▶ What you need to do
Every line of the records below that holds the word "docs" belongs in the answer.

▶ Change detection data
• • •
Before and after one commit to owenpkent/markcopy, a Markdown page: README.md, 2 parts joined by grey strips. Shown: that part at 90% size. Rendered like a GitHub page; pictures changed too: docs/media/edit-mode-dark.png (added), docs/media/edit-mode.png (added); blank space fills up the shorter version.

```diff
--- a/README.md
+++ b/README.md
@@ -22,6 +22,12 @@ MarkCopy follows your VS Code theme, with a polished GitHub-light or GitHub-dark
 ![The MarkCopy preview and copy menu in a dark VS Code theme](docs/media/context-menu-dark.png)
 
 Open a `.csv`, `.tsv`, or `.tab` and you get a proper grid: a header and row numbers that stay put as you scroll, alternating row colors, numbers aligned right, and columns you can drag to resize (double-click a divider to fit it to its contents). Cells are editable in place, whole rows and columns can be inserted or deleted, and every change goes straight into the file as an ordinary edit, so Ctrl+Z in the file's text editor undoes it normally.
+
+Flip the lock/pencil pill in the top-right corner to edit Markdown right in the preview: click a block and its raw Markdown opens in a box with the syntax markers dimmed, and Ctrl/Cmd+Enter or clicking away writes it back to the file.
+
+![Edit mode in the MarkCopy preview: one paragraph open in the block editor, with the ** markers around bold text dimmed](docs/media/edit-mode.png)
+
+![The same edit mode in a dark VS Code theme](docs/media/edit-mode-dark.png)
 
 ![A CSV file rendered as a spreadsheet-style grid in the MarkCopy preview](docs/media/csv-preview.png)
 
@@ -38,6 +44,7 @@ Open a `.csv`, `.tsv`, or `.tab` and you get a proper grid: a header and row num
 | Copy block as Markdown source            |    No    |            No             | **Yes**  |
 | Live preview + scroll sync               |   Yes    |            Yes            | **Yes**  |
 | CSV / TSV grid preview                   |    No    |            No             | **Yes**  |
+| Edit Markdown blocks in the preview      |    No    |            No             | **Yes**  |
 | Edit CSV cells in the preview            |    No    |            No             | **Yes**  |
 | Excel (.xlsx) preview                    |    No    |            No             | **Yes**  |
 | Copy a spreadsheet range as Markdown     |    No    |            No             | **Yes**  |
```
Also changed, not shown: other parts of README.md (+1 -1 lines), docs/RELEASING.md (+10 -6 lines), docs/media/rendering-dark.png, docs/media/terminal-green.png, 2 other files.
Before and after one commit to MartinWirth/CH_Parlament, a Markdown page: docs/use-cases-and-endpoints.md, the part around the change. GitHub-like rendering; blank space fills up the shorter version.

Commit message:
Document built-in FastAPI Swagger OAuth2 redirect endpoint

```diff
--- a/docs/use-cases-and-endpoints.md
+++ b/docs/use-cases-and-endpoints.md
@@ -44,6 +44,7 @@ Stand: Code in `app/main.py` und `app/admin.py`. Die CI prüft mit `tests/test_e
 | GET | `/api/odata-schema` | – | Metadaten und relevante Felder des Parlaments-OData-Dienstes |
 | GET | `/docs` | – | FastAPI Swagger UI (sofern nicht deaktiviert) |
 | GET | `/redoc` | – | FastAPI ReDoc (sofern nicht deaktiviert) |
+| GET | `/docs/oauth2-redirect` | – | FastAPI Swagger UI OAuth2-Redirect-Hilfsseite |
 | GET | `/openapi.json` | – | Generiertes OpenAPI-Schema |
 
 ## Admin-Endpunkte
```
• • •
▶ Completed exercise
Before and after one commit to owenpkent/markcopy, a Markdown page: README.md, 2 parts joined by grey strips. Shown: that part at 90% size. Rendered like a GitHub page; pictures changed too: docs/media/edit-mode-dark.png (added), docs/media/edit-mode.png (added); blank space fills up the shorter version.
 ![The MarkCopy preview and copy menu in a dark VS Code theme](docs/media/context-menu-dark.png)
+![Edit mode in the MarkCopy preview: one paragraph open in the block editor, with the ** markers around bold text dimmed](docs/media/edit-mode.png)
+![The same edit mode in a dark VS Code theme](docs/media/edit-mode-dark.png)
 ![A CSV file rendered as a spreadsheet-style grid in the MarkCopy preview](docs/media/csv-preview.png)
Also changed, not shown: other parts of README.md (+1 -1 lines), docs/RELEASING.md (+10 -6 lines), docs/media/rendering-dark.png, docs/media/terminal-green.png, 2 other files.
Before and after one commit to MartinWirth/CH_Parlament, a Markdown page: docs/use-cases-and-endpoints.md, the part around the change. GitHub-like rendering; blank space fills up the shorter version.
--- a/docs/use-cases-and-endpoints.md
+++ b/docs/use-cases-and-endpoints.md
 | GET | `/docs` | – | FastAPI Swagger UI (sofern nicht deaktiviert) |
+| GET | `/docs/oauth2-redirect` | – | FastAPI Swagger UI OAuth2-Redirect-Hilfsseite |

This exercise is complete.